▸ **Task requirements**
Only lines with the word "fatto" belong in the answer; copy them from the records below.

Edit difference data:
::::::

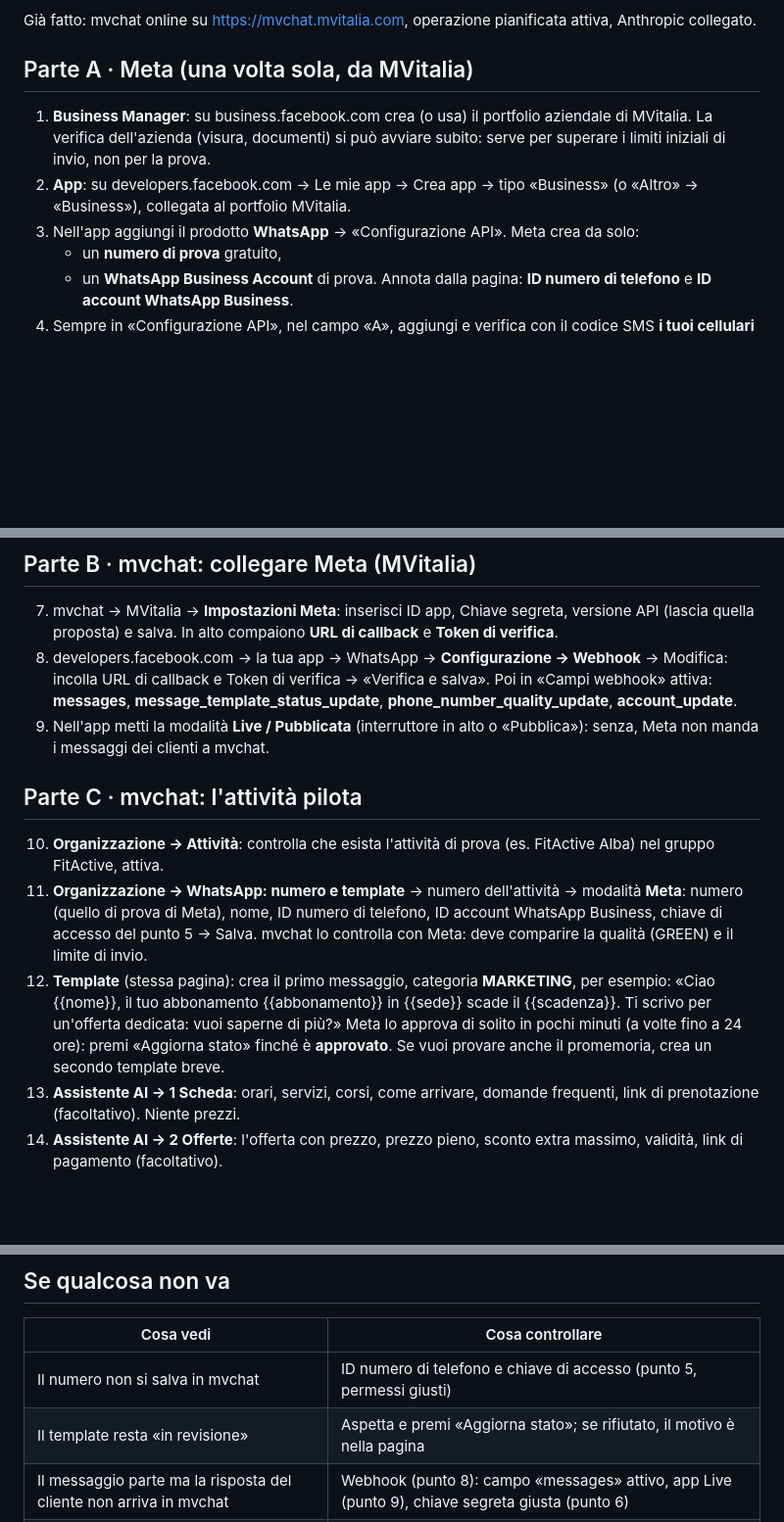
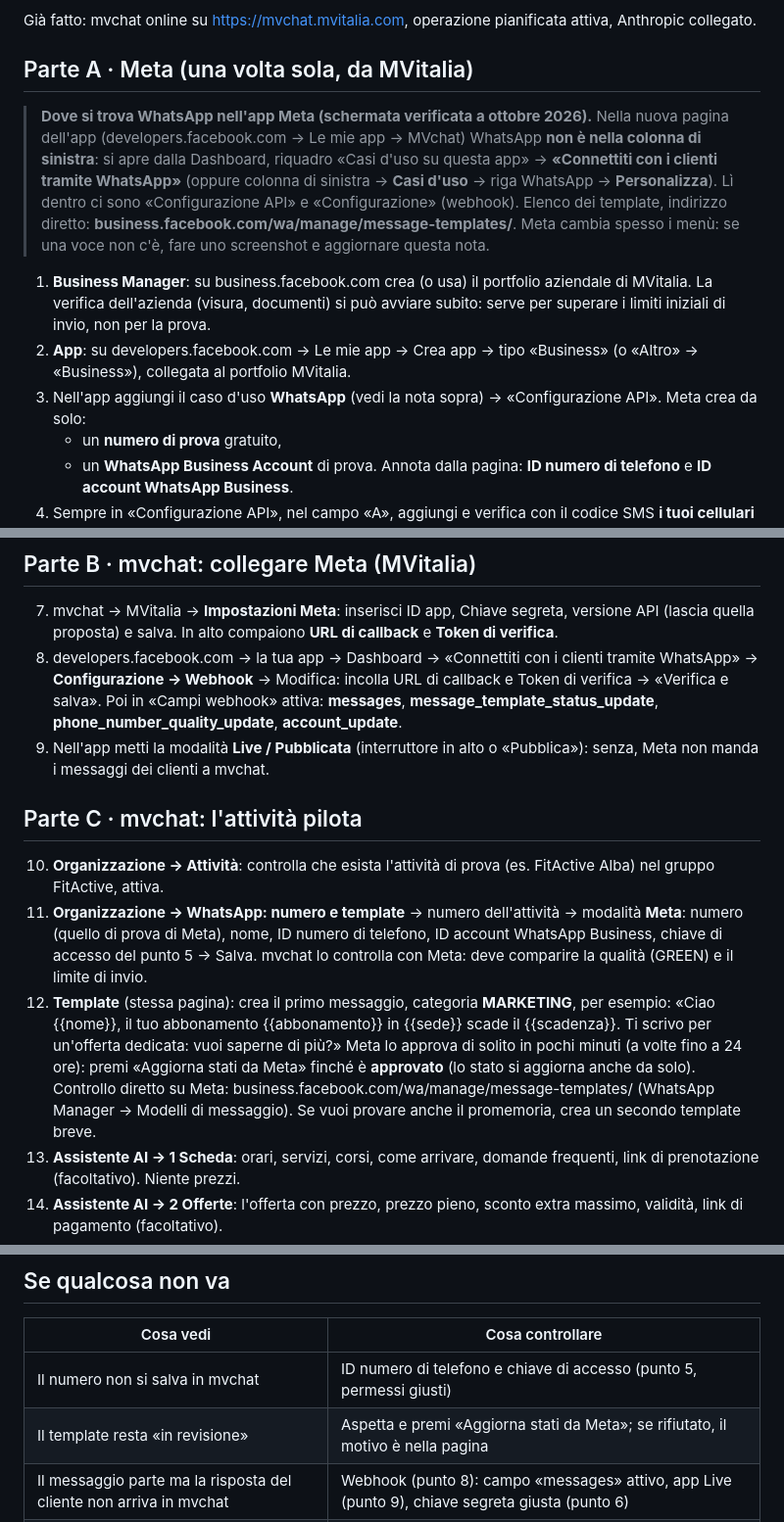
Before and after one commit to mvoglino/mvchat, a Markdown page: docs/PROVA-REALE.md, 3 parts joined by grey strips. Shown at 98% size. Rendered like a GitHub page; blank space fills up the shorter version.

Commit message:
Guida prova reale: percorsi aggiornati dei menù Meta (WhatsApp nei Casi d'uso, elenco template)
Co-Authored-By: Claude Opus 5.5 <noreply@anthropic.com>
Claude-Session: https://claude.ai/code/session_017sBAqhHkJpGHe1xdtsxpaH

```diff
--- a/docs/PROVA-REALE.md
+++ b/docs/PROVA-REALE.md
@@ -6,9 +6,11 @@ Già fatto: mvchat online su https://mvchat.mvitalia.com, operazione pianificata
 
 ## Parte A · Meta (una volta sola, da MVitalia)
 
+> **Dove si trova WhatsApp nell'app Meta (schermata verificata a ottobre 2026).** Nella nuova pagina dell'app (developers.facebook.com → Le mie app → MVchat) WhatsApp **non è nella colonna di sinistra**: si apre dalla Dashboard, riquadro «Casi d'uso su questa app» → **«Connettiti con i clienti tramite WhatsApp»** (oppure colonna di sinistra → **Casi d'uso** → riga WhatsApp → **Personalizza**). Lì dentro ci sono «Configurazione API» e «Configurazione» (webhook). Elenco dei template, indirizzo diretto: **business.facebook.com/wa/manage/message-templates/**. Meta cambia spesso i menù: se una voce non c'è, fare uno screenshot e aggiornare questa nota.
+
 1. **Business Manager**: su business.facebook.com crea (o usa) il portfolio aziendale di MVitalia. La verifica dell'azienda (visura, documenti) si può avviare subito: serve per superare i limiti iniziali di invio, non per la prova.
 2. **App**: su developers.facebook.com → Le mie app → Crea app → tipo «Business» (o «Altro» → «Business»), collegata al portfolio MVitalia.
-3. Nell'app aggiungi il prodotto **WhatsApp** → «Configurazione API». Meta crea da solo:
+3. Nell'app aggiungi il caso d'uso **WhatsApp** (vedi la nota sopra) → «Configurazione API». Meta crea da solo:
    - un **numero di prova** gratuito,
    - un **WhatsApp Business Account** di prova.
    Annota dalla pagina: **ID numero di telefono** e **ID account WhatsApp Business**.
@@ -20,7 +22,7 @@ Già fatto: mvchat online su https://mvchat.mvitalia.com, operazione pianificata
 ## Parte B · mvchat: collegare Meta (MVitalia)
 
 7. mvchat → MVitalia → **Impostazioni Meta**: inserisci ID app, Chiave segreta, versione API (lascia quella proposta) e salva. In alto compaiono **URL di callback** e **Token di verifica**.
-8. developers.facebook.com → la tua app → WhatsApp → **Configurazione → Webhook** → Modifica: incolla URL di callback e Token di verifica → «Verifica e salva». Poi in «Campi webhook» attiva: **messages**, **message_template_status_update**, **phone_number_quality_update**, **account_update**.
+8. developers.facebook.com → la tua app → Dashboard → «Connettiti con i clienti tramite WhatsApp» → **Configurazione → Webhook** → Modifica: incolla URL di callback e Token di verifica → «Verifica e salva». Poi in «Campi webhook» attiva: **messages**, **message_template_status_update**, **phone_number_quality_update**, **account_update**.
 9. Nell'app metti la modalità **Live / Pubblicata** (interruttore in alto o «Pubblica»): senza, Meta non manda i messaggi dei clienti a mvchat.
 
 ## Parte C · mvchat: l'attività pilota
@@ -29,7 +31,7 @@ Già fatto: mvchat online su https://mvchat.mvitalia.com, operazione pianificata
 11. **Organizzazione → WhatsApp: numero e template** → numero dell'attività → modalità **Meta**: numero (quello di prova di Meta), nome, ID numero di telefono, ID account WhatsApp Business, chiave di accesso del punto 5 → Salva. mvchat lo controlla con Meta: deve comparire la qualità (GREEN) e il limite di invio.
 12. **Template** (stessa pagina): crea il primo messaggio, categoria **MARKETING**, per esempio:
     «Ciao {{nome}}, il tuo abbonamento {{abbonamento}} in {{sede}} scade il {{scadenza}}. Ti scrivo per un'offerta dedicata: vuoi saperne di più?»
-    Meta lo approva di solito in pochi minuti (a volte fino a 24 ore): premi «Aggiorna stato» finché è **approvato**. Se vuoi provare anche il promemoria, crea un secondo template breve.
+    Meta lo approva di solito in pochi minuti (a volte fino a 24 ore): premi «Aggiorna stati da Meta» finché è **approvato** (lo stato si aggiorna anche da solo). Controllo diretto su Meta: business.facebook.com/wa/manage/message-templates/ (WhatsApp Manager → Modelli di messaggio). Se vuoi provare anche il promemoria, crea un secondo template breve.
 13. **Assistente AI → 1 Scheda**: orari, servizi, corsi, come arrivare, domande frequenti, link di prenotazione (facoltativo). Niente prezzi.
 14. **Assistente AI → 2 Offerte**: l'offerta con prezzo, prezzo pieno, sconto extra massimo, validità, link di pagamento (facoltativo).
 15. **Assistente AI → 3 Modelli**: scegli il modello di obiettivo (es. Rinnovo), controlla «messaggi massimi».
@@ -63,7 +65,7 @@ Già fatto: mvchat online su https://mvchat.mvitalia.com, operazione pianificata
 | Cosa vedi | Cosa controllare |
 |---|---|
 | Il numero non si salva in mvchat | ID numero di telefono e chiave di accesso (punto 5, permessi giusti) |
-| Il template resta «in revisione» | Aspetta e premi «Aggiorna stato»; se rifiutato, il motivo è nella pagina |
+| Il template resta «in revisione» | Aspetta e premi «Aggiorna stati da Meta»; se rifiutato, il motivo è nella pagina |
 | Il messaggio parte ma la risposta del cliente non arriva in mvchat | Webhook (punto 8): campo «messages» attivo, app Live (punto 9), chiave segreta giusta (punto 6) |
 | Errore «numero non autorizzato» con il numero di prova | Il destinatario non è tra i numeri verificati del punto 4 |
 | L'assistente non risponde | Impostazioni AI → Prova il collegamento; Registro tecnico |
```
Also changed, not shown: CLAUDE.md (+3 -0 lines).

::::::

▸ **Answer to the exercise**
@@ -6,9 +6,11 @@ Già fatto: mvchat online su https://mvchat.mvitalia.com, operazione pianificata
@@ -20,7 +22,7 @@ Già fatto: mvchat online su https://mvchat.mvitalia.com, operazione pianificata
@@ -29,7 +31,7 @@ Già fatto: mvchat online su https://mvchat.mvitalia.com, operazione pianificata
@@ -63,7 +65,7 @@ Già fatto: mvchat online su https://mvchat.mvitalia.com, operazione pianificata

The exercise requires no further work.